Reflecting on the past year, Tim Watson, Area Representatives director and Area 7 Representative, explained that there was a big learning curve for everyone, including the Area Representatives, as churches switched to online services and giving due to the COVID-19 pandemic.
“We were limited in what we could do because we usually do face-to-face interactions, so we had to take precautions and make a lot more calls, in order to help them get set up with virtual services,” Watson said. “We had to get out of our comfort zones.”
Offering support to pastors burdened with decisions about mask policies, in-person services and other pandemic-related decisions became an important part of their ministry. There was no protocol for a situation like the pandemic, and pastors often found themselves stuck in the middle as groups argued over what the right thing to do was.
“If there has ever been a time the Area Representatives have needed to be a pastor to the pastor, it was this year,” Watson said.
Providing Sabbath for pastors
For many Area Representatives, helping pastors facing burnout is a crucial part of the job. To combat burnout, many of them have compiled a “pulpit supply list” of local preachers and speakers who can preach for a Sunday to give the pastor a break from preparing sermons.
Area 3 Representative Joe Aguilar served on staff at First Baptist Church of Weslaco for 13 years, so he understands the needs many pastors are facing. He explained that many pastors are preaching not only a Sunday morning sermon, but also teaching a Sunday school class, sharing a Wednesday night message and handling all of the other things going on in the church body. Giving them a break on Sunday mornings allows them to emphasize priorities other than preaching, such as administration, bereavement or visiting with church members.
He also emphasized the importance of the Sabbath, a God-mandated day of rest that pastors need to observe. He tells pastors that if they allow themselves to be too worn out, they will be like a dull ax chopping down a tree. By temporarily stopping to sharpen the ax, they will be able to do more and do it more efficiently.
“If you’re not recharging and resting with God, eventually you won’t be of any use to anyone,” he reminds pastors.
Pulpit supply lists are aimed at giving pastors the opportunity to sharpen themselves so that they can better serve their congregations.
Encouraging churches in transition
Another important role Area Representatives play is in aiding churches going through the new pastor selection process. Kris Knippa, the representative for Area 1, explained that for many churches, the process can be overwhelming.
“It’s a very complicated process that doesn’t really have a guidebook,” he said.
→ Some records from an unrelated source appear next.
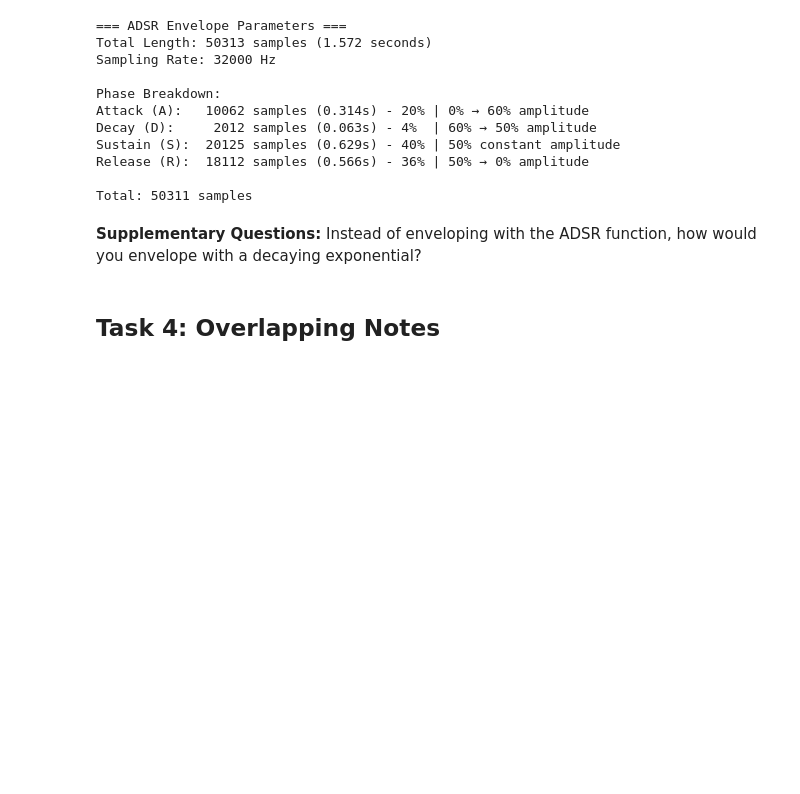
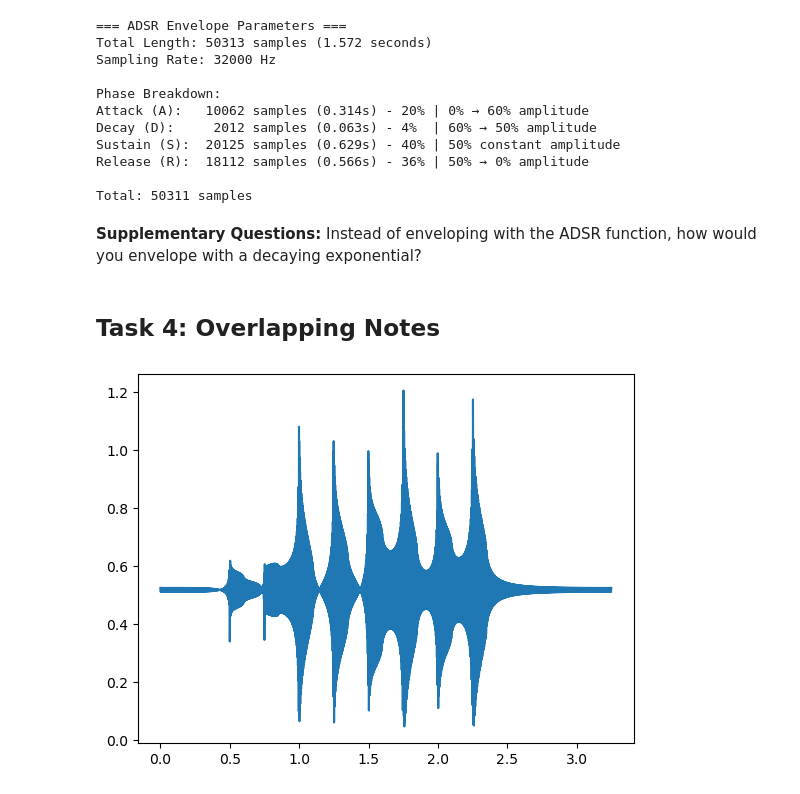
Before and after one commit to tonyechen/TECHIN_513, a Jupyter notebook: lab1/Lab1_Template.ipynb, the cells around one changed output. Cells and saved outputs as stored; diff of their text form; code cells hidden in the pictures; blank space fills up the shorter version.

```diff
--- a/lab1/Lab1_Template.ipynb
+++ b/lab1/Lab1_Template.ipynb
@@ -193,7 +193,7 @@ Lower frequencies (like A) have longer periods (slower oscillations).
 ============================================================
 # %%
 # Use your function to generate the musical score for the Scarborough Fair.
-rest = (0, 0.005)
+rest = (0, 0.1)
 score = [(A, 0.5), (A, 0.25), (E, 0.25), (E, 0.25), (E, 0.25), (B, 0.25), (C, 0.25), (B, 0.25), (A, 1.0)]
 score = [item for note_pair in score for item in (note_pair, rest)] # add rests between notes
 notes = [note(frequency, duration) for frequency, duration in score]
@@ -467,15 +469,3 @@ Total: 50311 samples
 **Supplementary Questions:** Instead of enveloping with the ADSR function, how would you envelope with a decaying exponential?
 # %% [markdown]
 ## Task 4: Overlapping Notes
-# %%
-def overlap(notes, offset):
-    """Joins notes together with overlap between consecutive notes.
-
-    Args:
-        notes: An array of notes to be joined.
-        offset: The amount of allowable overlap between consecutive notes.
-
-    Returns:
-        A score made from the input notes.
-    """
-    # Enter code here
@@ -489,0 +527,16 @@ def overlap(notes, offset):
+# %%
+# Smooth the sound by overlapping the notes.
+score = [(A, 0.5), (A, 0.25), (E, 0.25), (E, 0.25), (E, 0.25), (B, 0.25), (C, 0.25), (B, 0.25), (A, 1.0)]
+notes = [note(frequency, duration) for frequency, duration in score]
+
+# Overlap duration (how much notes blend together)
+offset = 800
+
+overlapped_song = overlap(notes, offset)
+
+# Display the envelope
+display_envelope(overlapped_song)
+# Play the audio sample
+play(overlapped_song)
+# %% [output]
+[figure, added]
```
Also changed, not shown: parts of 4 cells of this notebook.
For pastor search committees, there can be a lot of pressure and anxiety as they make the monumental decision of who will lead their church. Furthermore, if the former pastor was there for a long time, the church may not have a procedure for handling the situation. Knippa and the other Area Representatives offer support, encouragement and resources to churches as they go through the process. This can include coaching them through the interview process, ensuring candidates go through the proper background check and helping them navigate benefit packages.
“The loss of a beloved pastor can be very hard on a church, and having an encourager and a helper can mean so much to them,” Knippa explained. “So that’s one way we can really be valuable to them.”
Celebrating God’s work in the local church
“One of the most rewarding parts of being an Area Representative is celebrating milestones with churches,” David Vela, Area 2 Representative, shared. “Seeing how a church has persevered for many years and reflecting on how they have made an impact on their community is a special experience to share with the congregation.”
In March, Vela was able to attend the 138th-anniversary celebration for New Mount Zion Baptist Church in Colorado City.
“It was a special time to see how this small town church prevailed and continued to meet the needs of their community,” Vela said.
During the celebration, Pastor Quincy Randall preached on Galatians 5:7, and a man in the community came to know the Lord during the celebration. Vela celebrated alongside them and presented them with a letter of congratulations from Texas Baptists.
For Vela, being there to encourage and support churches is what being a Texas Baptists Area Representative is all about.
“We’re running the same race and we’re here for each other,” he said. “When you’re there to really serve people, they can see it, and it makes a difference.”
To learn more about Area Representatives and how they can serve your church, go to txb.org/areareps.